Change detection outputs
▬▬▬▬▬▬▬▬▬▬

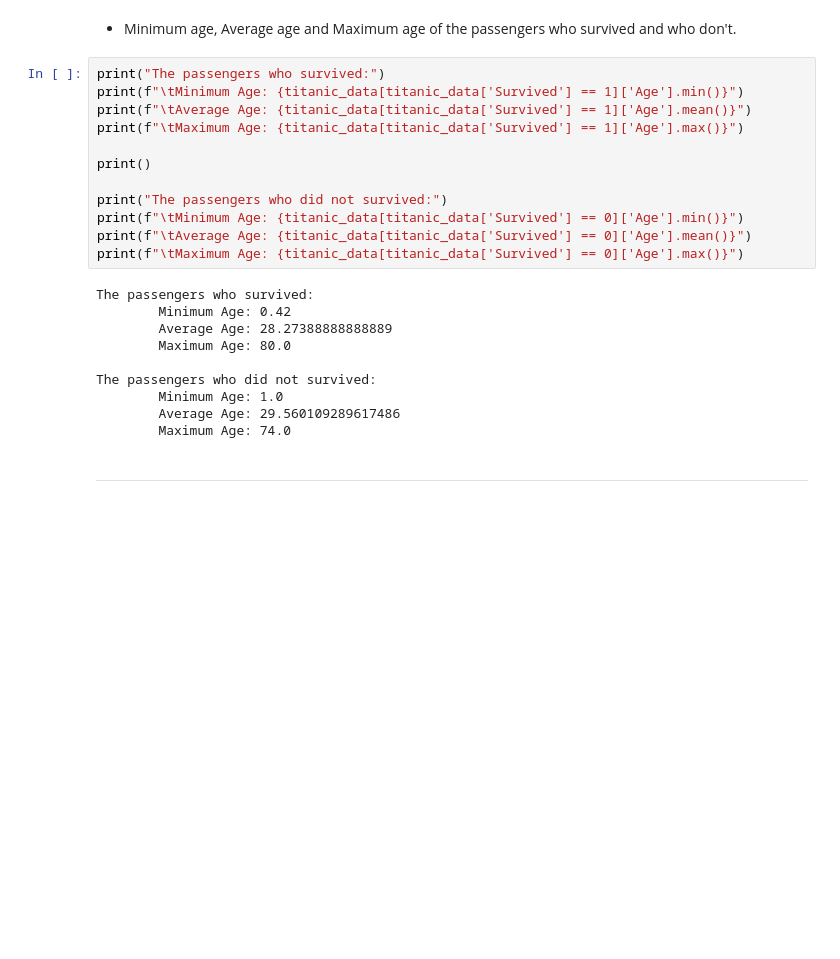
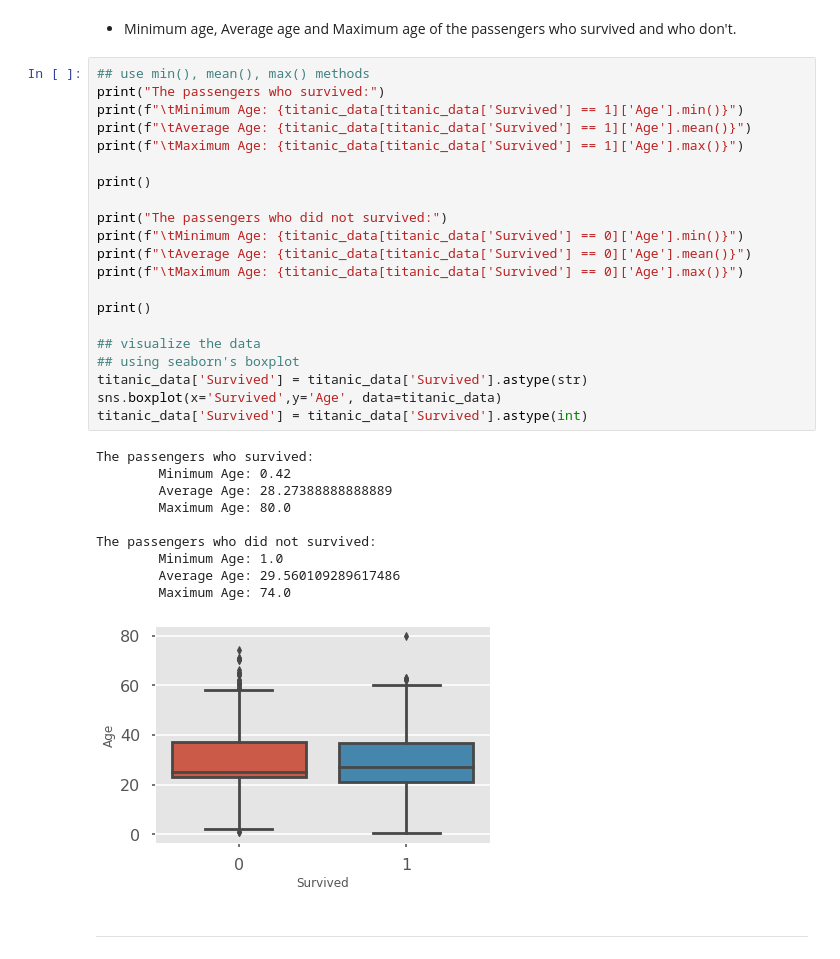
Before and after one commit to Slothfulwave612/Titanic-Disaster, a Jupyter notebook: Titanic_Disaster.ipynb, the cells around one changed output. Saved outputs shown, nothing was run; the diff lists cells and outputs as text; blank space fills up the shorter version.

Commit message:
added Titanic_Disaster.ipynb
added some more code
data analysis and visualization finally done

```diff
--- a/Titanic_Disaster.ipynb
+++ b/Titanic_Disaster.ipynb
@@ -501,27 +498,37 @@ Name: PassengerId, dtype: int64
 # %% [markdown]
 * Minimum age, Average age and Maximum age of the passengers who survived and who don't.
 # %%
+## use min(), mean(), max() methods
 print("The passengers who survived:")
 print(f"\tMinimum Age: {titanic_data[titanic_data['Survived'] == 1]['Age'].min()}")
 print(f"\tAverage Age: {titanic_data[titanic_data['Survived'] == 1]['Age'].mean()}")
 print(f"\tMaximum Age: {titanic_data[titanic_data['Survived'] == 1]['Age'].max()}")
 
 print()
 
 print("The passengers who did not survived:")
 print(f"\tMinimum Age: {titanic_data[titanic_data['Survived'] == 0]['Age'].min()}")
 print(f"\tAverage Age: {titanic_data[titanic_data['Survived'] == 0]['Age'].mean()}")
 print(f"\tMaximum Age: {titanic_data[titanic_data['Survived'] == 0]['Age'].max()}")
+
+print()
+
+## visualize the data
+## using seaborn's boxplot
+titanic_data['Survived'] = titanic_data['Survived'].astype(str)
+sns.boxplot(x='Survived',y='Age', data=titanic_data)
+titanic_data['Survived'] = titanic_data['Survived'].astype(int)
 # %% [output]
 The passengers who survived:
         Minimum Age: 0.42
         Average Age: 28.27388888888889
         Maximum Age: 80.0
 
 The passengers who did not survived:
         Minimum Age: 1.0
         Average Age: 29.560109289617486
         Maximum Age: 74.0
+[figure, added]
 # %% [markdown]
 ---
 # %% [markdown]
```
Also changed, not shown: parts of 14 cells of this notebook.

▬▬▬▬▬▬▬▬▬▬

> [WHAT YOU NEED TO DO] Print all records verbatim, excluding pictures.

> [TASK RESPONSE]
Before and after one commit to Slothfulwave612/Titanic-Disaster, a Jupyter notebook: Titanic_Disaster.ipynb, the cells around one changed output. Saved outputs shown, nothing was run; the diff lists cells and outputs as text; blank space fills up the shorter version.

Commit message:
added Titanic_Disaster.ipynb
added some more code
data analysis and visualization finally done

```diff
--- a/Titanic_Disaster.ipynb
+++ b/Titanic_Disaster.ipynb
@@ -501,27 +498,37 @@ Name: PassengerId, dtype: int64
 # %% [markdown]
 * Minimum age, Average age and Maximum age of the passengers who survived and who don't.
 # %%
+## use min(), mean(), max() methods
 print("The passengers who survived:")
 print(f"\tMinimum Age: {titanic_data[titanic_data['Survived'] == 1]['Age'].min()}")
 print(f"\tAverage Age: {titanic_data[titanic_data['Survived'] == 1]['Age'].mean()}")
 print(f"\tMaximum Age: {titanic_data[titanic_data['Survived'] == 1]['Age'].max()}")
 
 print()
 
 print("The passengers who did not survived:")
 print(f"\tMinimum Age: {titanic_data[titanic_data['Survived'] == 0]['Age'].min()}")
 print(f"\tAverage Age: {titanic_data[titanic_data['Survived'] == 0]['Age'].mean()}")
 print(f"\tMaximum Age: {titanic_data[titanic_data['Survived'] == 0]['Age'].max()}")
+
+print()
+
+## visualize the data
+## using seaborn's boxplot
+titanic_data['Survived'] = titanic_data['Survived'].astype(str)
+sns.boxplot(x='Survived',y='Age', data=titanic_data)
+titanic_data['Survived'] = titanic_data['Survived'].astype(int)
 # %% [output]
 The passengers who survived:
         Minimum Age: 0.42
         Average Age: 28.27388888888889
         Maximum Age: 80.0
 
 The passengers who did not survived:
         Minimum Age: 1.0
         Average Age: 29.560109289617486
         Maximum Age: 74.0
+[figure, added]
 # %% [markdown]
 ---
 # %% [markdown]
```
Also changed, not shown: parts of 14 cells of this notebook.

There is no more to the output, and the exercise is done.